Before-and-after page screenshots
──────────────────────────────
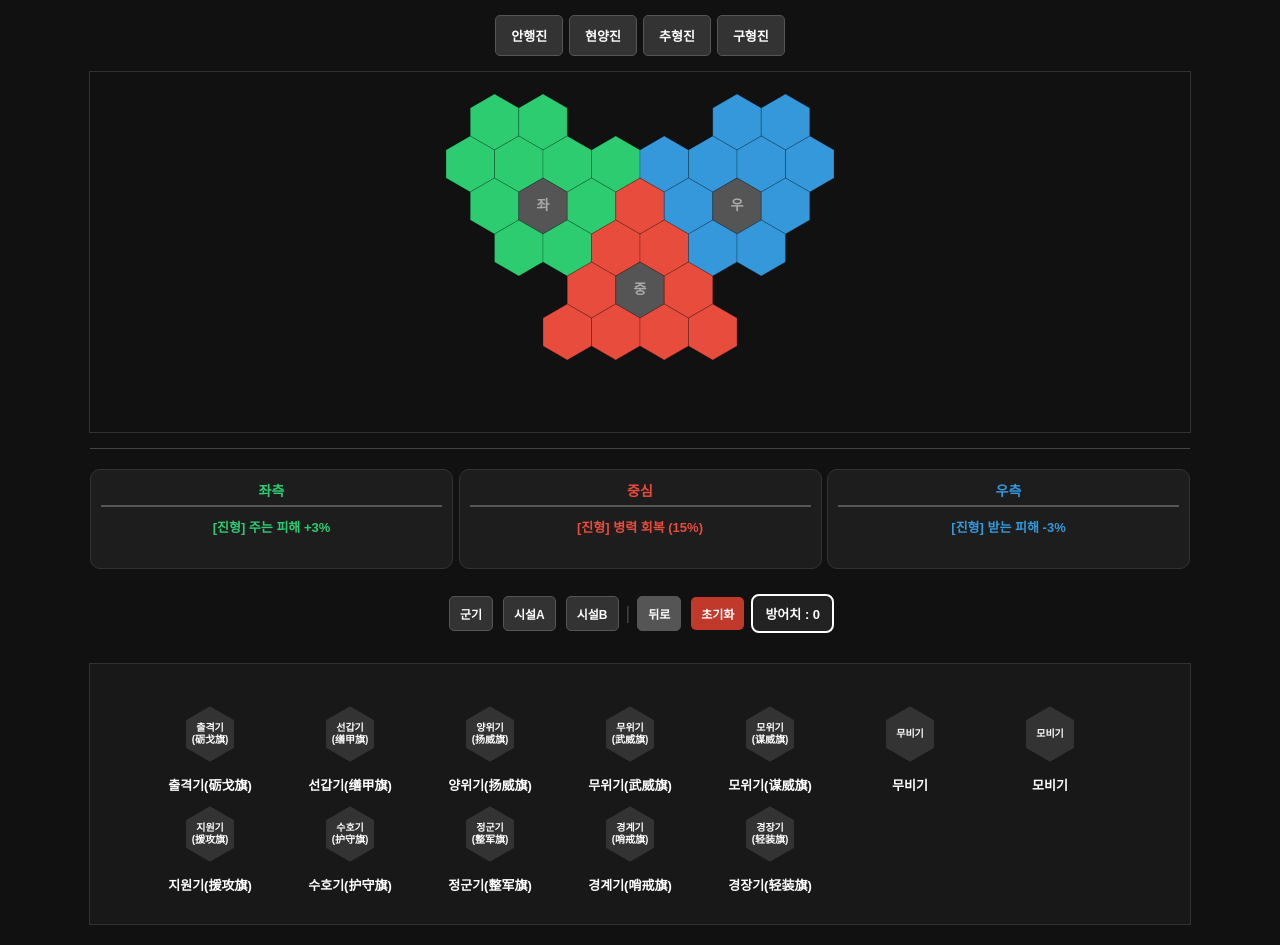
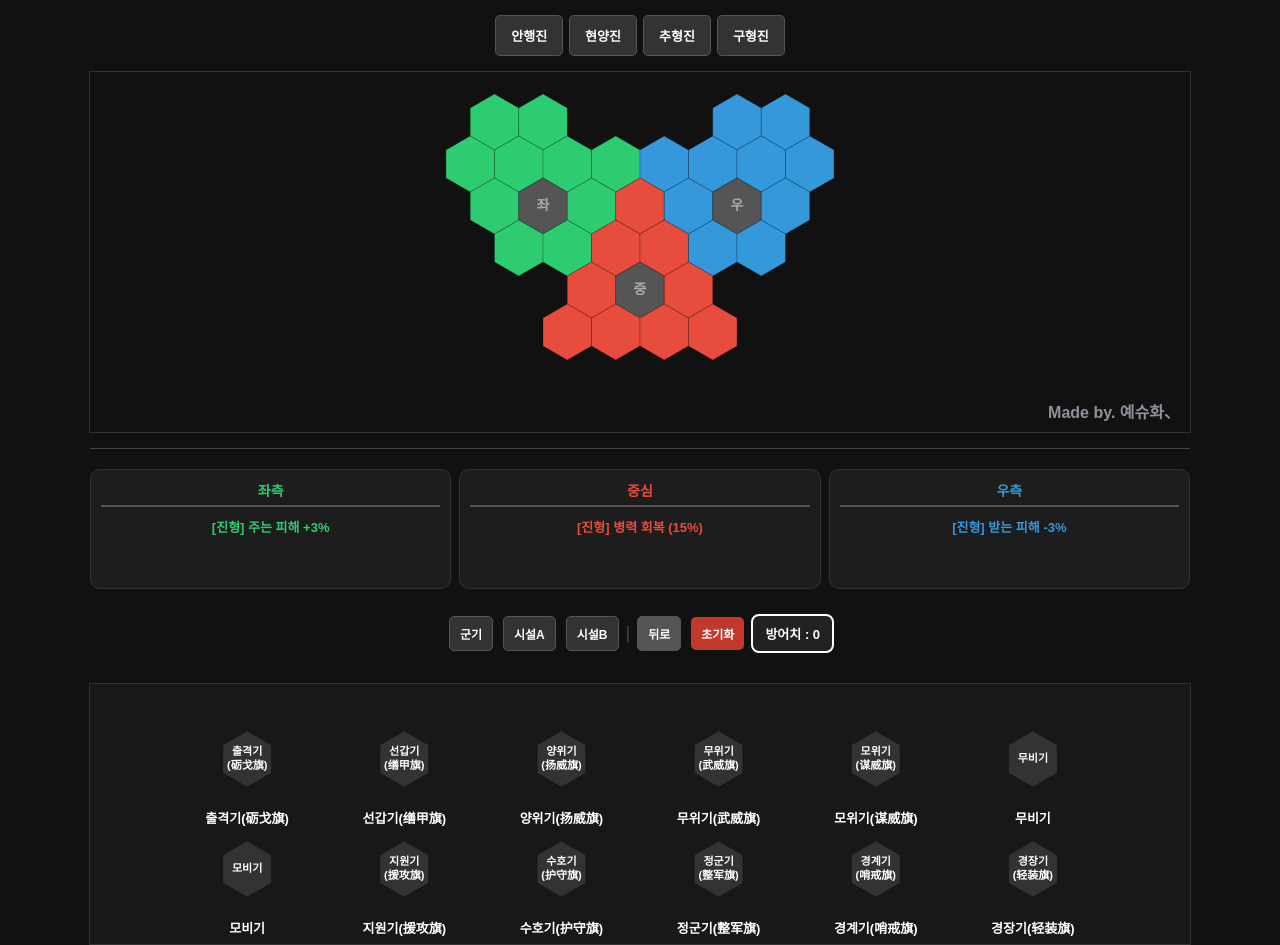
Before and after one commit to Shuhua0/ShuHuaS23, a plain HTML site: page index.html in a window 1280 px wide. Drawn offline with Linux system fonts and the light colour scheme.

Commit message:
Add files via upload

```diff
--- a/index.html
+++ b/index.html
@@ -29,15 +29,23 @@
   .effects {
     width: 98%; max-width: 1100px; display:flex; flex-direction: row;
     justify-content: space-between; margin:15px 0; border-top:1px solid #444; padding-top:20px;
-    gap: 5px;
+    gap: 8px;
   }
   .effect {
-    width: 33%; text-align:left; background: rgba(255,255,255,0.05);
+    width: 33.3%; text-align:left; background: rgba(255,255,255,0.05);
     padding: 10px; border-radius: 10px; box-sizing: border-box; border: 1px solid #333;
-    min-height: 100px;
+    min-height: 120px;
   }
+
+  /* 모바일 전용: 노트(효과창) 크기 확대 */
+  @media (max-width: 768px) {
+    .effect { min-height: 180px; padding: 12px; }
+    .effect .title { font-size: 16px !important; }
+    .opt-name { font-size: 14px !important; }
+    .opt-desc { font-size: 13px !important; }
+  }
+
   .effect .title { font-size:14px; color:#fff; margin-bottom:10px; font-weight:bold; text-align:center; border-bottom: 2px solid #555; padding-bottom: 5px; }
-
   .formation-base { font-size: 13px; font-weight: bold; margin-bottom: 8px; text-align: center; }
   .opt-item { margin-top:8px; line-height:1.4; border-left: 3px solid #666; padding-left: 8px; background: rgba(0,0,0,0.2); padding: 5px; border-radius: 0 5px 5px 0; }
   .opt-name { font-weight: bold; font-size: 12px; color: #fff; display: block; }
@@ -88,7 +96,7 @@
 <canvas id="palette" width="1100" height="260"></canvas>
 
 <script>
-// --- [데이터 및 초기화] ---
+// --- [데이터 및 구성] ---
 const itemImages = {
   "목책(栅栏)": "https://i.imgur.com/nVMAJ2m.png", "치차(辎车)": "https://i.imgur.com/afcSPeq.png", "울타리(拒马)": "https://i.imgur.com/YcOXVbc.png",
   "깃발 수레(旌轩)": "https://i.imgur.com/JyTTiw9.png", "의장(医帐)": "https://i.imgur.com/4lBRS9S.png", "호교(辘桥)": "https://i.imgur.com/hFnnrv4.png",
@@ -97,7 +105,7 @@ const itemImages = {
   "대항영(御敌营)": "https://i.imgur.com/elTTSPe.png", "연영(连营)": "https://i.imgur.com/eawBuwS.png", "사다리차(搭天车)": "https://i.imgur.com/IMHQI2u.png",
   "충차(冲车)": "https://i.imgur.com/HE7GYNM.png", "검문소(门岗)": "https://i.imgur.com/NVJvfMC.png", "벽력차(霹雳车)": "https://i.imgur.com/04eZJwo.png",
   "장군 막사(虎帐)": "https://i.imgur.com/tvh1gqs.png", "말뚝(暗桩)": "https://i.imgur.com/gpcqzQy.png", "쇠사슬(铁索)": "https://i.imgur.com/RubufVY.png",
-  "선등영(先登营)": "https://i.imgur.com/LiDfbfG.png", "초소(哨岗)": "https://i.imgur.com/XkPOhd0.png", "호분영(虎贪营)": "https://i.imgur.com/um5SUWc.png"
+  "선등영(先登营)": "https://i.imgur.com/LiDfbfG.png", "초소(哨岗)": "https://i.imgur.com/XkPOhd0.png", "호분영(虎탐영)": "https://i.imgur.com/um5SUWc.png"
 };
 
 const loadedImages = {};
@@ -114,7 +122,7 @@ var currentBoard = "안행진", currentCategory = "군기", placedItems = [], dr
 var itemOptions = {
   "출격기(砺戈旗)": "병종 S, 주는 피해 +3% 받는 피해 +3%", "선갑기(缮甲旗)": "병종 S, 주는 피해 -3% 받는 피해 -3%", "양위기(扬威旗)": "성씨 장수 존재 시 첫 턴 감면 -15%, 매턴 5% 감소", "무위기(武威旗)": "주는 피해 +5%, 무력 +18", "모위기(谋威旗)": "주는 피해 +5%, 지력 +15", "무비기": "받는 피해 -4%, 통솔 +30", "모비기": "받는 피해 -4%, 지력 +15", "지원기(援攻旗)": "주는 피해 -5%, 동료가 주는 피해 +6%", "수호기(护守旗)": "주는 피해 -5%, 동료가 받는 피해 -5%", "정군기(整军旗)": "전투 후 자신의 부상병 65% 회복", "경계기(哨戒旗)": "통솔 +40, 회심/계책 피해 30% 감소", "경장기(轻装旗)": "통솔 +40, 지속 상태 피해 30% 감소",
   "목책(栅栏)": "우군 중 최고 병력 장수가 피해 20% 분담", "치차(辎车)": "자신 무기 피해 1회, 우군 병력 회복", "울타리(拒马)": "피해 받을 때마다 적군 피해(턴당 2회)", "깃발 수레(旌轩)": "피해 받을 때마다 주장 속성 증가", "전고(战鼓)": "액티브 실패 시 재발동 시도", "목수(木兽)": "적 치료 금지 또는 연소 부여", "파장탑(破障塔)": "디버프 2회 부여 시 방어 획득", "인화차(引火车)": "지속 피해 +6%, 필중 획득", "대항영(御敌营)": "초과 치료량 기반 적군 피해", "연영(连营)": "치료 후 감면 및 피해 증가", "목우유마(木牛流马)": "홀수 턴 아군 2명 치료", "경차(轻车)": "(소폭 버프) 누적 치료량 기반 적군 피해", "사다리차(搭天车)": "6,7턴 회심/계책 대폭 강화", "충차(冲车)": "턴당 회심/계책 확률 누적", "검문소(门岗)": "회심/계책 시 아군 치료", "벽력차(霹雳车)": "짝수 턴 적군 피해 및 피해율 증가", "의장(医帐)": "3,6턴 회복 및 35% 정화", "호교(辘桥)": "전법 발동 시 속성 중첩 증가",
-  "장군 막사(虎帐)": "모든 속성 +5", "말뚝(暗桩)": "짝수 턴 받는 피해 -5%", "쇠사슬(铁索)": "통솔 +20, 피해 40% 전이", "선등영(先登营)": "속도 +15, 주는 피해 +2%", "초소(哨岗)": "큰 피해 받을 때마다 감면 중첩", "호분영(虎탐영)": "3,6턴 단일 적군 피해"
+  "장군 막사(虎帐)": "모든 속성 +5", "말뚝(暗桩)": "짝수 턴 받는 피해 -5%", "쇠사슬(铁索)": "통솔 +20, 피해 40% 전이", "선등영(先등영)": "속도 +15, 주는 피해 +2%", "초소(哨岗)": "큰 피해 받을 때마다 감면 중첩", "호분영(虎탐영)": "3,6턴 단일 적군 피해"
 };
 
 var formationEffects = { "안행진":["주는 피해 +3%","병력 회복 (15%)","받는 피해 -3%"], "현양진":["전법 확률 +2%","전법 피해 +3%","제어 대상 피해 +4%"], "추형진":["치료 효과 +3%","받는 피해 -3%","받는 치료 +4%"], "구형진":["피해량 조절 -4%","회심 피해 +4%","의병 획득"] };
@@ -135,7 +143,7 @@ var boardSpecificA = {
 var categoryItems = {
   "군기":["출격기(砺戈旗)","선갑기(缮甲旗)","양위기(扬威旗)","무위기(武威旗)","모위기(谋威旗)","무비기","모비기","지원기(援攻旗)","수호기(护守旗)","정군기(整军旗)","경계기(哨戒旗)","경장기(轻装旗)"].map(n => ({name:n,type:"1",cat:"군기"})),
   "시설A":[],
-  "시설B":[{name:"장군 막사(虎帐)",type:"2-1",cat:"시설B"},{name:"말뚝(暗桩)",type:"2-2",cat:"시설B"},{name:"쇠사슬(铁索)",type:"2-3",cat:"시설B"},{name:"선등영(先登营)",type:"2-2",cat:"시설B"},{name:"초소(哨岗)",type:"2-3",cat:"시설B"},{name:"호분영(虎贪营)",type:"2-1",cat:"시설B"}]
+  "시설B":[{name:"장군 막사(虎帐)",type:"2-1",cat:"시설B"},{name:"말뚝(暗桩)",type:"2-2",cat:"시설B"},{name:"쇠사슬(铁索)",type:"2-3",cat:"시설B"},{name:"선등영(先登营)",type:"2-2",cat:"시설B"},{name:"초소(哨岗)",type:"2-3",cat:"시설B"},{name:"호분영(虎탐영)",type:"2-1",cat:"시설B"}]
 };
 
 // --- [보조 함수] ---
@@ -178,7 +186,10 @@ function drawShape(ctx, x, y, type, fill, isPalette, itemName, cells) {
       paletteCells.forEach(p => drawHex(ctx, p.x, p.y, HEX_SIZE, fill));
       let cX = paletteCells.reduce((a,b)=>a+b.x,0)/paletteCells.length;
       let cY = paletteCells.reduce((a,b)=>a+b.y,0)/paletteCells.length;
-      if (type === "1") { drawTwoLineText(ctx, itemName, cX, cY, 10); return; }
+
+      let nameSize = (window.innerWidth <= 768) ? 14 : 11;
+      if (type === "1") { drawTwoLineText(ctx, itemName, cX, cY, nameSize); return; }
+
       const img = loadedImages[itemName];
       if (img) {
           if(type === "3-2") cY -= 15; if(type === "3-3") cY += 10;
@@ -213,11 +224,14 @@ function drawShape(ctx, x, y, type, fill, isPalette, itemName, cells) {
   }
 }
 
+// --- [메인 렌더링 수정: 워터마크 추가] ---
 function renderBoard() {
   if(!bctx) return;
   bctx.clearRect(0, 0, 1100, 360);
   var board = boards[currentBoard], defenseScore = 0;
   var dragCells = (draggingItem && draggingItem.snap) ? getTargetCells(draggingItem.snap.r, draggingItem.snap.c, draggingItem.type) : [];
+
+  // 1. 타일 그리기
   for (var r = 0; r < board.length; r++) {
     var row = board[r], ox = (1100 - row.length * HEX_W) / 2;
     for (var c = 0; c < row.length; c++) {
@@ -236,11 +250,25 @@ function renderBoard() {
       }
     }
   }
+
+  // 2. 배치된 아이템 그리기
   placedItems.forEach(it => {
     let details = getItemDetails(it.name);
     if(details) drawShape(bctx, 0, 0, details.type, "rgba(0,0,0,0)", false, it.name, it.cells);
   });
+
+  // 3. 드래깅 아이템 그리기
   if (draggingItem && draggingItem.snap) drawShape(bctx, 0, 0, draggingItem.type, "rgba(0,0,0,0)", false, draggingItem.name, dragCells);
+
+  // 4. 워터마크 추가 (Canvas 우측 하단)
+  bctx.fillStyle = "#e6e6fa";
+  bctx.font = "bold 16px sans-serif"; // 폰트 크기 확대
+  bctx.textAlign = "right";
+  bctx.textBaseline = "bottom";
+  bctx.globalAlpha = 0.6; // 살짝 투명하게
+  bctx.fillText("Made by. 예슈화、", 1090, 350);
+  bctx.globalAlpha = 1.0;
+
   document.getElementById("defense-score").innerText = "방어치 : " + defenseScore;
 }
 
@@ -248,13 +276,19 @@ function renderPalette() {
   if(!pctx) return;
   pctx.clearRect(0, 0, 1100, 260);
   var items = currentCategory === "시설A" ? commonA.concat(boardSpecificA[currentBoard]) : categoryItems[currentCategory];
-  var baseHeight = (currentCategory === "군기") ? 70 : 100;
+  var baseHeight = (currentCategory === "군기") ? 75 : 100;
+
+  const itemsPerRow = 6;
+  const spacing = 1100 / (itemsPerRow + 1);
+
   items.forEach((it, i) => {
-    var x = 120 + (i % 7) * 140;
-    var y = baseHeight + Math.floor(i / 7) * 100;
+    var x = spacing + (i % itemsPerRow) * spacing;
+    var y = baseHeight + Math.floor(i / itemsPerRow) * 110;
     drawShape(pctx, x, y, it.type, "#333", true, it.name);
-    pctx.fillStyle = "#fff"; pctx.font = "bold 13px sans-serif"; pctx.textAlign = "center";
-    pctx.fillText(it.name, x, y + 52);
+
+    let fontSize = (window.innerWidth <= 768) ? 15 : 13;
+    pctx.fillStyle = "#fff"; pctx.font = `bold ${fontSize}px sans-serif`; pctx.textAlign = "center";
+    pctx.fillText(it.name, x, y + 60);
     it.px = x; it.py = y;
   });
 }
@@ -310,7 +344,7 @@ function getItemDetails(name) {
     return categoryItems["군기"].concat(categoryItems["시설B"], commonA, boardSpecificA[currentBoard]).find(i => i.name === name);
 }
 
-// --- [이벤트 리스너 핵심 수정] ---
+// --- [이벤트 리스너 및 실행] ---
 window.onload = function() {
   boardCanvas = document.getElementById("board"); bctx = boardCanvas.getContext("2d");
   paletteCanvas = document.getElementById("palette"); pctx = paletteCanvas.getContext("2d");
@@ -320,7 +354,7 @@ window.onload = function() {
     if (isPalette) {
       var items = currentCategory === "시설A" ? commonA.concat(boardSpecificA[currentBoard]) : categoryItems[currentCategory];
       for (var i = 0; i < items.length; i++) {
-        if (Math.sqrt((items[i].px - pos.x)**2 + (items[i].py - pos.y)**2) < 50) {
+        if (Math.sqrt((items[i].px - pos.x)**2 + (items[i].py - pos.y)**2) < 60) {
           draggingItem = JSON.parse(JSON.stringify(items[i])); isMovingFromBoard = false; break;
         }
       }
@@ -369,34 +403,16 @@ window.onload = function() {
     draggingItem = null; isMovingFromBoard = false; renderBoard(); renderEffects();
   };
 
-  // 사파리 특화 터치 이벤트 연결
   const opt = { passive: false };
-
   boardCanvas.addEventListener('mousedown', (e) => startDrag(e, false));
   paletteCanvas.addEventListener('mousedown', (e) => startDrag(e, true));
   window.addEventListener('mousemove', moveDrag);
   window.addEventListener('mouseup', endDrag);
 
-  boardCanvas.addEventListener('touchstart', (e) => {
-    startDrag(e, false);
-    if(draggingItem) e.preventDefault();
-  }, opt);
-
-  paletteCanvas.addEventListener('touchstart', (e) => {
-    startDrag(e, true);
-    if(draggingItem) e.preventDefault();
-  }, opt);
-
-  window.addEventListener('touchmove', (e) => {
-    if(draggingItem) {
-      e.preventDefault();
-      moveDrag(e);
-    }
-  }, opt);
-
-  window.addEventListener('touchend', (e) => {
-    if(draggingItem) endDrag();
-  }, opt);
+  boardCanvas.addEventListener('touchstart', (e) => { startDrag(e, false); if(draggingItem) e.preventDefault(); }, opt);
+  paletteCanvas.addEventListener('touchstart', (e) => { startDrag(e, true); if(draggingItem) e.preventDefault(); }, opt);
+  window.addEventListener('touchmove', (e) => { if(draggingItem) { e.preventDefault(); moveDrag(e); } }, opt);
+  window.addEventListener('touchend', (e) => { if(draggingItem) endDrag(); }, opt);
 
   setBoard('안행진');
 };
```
──────────────────────────────
▶ Problem description
Copy out every line from the records that has the word "const".

▶ Reply
 const itemImages = {
@@ -97,7 +105,7 @@ const itemImages = {
 const loadedImages = {};
       const img = loadedImages[itemName];
+  const itemsPerRow = 6;
+  const spacing = 1100 / (itemsPerRow + 1);
   const opt = { passive: false };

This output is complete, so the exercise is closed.